Genome informatics aims to fill the gap between genomic data and its biological interpretation by developing efficient and effective computational methods. In our research, we span a broad spectrum from the low level of DNA sequence comparison up to the higher levels of comparative genomics, metagenomics and phylogenetics.
Previous and Current Research
Comparative Genomics is a powerful paradigm for the analysis of genomic data, applied in several contexts, from functional annotation of genes to phylogenomics and comparison of whole genomes. The dramatically increasing amount of available data requires an important research effort in the development of comparative models, biologically sound and mathematically well understood, and of efficient algorithms and software that can handle large data sets.
To achieve these goals, various lines of research are conducted in the Genome Informatics group.
In sequence analysis, we develop index-based analysis methods for large-scale sequence comparison, pattern search, and pattern discovery. A recent research project addresses an important task in whole-genome sequencing. We develop software tools assisting in closing the gaps that remain between the contigs after a standard assembly of shotgun reads. In another, young branch of sequence analysis, metagenomics, we analyze sequencing data obtained from complex environmental samples to characterize their species composition.

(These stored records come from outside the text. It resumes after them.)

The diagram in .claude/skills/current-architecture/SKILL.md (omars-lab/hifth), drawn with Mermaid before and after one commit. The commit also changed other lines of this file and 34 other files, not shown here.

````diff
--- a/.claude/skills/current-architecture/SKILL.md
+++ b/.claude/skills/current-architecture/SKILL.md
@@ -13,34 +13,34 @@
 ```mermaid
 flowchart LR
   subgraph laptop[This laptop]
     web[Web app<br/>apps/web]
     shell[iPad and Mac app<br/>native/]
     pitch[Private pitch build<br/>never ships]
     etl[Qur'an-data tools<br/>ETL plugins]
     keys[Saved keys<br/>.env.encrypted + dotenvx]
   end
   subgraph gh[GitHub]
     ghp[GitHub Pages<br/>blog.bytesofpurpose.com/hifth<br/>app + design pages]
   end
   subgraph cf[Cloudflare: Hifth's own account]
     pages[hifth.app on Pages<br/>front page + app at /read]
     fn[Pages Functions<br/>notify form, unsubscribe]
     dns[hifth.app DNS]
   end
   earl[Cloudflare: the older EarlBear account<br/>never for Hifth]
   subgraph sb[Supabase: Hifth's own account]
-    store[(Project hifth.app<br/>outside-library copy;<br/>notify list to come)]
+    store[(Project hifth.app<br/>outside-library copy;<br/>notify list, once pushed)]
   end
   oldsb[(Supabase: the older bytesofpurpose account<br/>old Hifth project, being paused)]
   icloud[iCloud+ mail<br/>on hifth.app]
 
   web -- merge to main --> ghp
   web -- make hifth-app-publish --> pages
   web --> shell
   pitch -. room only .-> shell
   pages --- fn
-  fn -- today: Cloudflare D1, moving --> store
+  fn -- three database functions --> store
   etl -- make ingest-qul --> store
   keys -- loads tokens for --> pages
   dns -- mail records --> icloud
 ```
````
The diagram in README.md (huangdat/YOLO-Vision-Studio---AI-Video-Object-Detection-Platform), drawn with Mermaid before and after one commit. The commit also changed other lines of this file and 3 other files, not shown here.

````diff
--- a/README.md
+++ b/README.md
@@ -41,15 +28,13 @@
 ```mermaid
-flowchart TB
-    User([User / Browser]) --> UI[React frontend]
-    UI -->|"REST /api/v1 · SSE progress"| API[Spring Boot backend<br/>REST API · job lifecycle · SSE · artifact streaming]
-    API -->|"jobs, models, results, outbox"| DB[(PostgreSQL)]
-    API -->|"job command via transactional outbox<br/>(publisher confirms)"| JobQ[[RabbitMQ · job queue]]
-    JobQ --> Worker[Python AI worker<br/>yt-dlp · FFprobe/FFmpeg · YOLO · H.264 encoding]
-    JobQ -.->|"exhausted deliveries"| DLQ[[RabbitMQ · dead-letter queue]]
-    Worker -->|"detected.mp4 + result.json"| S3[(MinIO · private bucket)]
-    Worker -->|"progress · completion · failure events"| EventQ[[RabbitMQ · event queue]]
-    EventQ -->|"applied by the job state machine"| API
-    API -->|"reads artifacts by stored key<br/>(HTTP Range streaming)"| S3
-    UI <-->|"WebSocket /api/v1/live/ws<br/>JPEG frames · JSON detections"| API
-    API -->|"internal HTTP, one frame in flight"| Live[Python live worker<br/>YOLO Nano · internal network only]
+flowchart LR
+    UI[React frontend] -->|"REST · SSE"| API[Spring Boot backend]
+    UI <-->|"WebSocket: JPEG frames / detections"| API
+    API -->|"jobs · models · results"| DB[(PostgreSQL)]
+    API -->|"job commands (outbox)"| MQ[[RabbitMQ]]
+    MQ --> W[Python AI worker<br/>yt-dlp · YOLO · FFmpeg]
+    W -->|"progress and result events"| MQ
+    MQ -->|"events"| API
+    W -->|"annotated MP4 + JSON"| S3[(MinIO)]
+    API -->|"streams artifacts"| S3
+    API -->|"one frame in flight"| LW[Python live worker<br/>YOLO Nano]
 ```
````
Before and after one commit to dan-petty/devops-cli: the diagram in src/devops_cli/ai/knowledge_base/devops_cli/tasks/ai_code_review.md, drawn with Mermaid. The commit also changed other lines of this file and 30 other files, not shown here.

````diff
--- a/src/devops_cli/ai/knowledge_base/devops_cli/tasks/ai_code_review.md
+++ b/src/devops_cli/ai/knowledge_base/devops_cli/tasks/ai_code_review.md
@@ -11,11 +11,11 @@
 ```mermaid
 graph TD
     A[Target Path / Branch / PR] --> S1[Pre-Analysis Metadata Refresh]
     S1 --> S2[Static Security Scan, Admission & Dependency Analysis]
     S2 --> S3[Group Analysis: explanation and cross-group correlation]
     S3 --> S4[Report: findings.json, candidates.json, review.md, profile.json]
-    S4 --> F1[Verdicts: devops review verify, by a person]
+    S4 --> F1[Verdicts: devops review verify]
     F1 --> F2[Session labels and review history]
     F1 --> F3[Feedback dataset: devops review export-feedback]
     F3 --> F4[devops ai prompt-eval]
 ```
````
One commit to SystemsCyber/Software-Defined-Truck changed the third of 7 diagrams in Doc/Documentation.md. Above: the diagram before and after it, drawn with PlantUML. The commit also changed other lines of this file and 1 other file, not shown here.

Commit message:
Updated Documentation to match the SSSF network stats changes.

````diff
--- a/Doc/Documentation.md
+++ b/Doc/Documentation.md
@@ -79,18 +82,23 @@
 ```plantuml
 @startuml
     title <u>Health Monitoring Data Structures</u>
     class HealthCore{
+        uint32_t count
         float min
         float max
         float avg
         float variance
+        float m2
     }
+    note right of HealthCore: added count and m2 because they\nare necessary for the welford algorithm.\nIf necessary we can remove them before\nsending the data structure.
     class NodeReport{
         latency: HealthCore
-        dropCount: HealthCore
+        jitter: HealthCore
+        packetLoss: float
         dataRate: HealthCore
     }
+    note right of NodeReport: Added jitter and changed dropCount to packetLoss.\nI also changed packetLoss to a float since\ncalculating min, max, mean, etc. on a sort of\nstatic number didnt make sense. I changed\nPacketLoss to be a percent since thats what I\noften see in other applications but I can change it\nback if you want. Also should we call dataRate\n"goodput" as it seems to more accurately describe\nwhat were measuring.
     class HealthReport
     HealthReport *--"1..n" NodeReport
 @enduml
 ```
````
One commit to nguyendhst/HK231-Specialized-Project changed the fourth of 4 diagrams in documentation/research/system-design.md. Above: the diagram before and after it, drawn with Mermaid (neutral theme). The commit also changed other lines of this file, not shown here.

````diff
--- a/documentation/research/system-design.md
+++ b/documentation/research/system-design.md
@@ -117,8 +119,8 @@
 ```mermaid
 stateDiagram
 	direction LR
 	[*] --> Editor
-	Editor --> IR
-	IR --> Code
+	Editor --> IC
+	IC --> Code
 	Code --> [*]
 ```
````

In whole-genome comparison, we usually consider genomes at the level of gene orders. Here, one research branch is the study of gene clusters, i.e. sets of genes that are co-localized in several genomes and might thus be functionally related. We develop mathematically sound and biologically reasonable models, and, besides efficient algorithms for their detection, we are interested in the evolution of gene clusters in a phylogenetic context.
We are also working on models and algorithms for genomic rearrangement. The Double-Cut-and-Join (DCJ) operation provides a unifying concept for the well-known rearrangement events such as inversions, translocations, fissions, fusions, and transpositions. This model not only considerably simplifies the formal treatment of the different events. Moreover, the DCJ operation is an important tool with the potential to go even beyond the classical questions, addressing rearrangement problems that involve either gene duplications or missing information about the actual order of genes in a genome.
Future Projects and Aims
Historically, genomic sequence analysis and genome rearrangement studies have been performed at different levels of granularity: While in sequence analysis the DNA bases are the basic entities, in rearrangement studies the order of genes or other unique markers in the evolving genome is studied. Unifying both pictures into one formal model is one of our goals. First, fruitful attempts are considering rearrangements in contig assembly. Also, in a new project, we integrate sequence similarity information into new, more sensible gene cluster models. Moreover, we believe that the mathematical theory of genome rearrangements can be considerably simplified. With our studies of theDCJ operation we have done first steps in this direction, but we believe that much more is possible.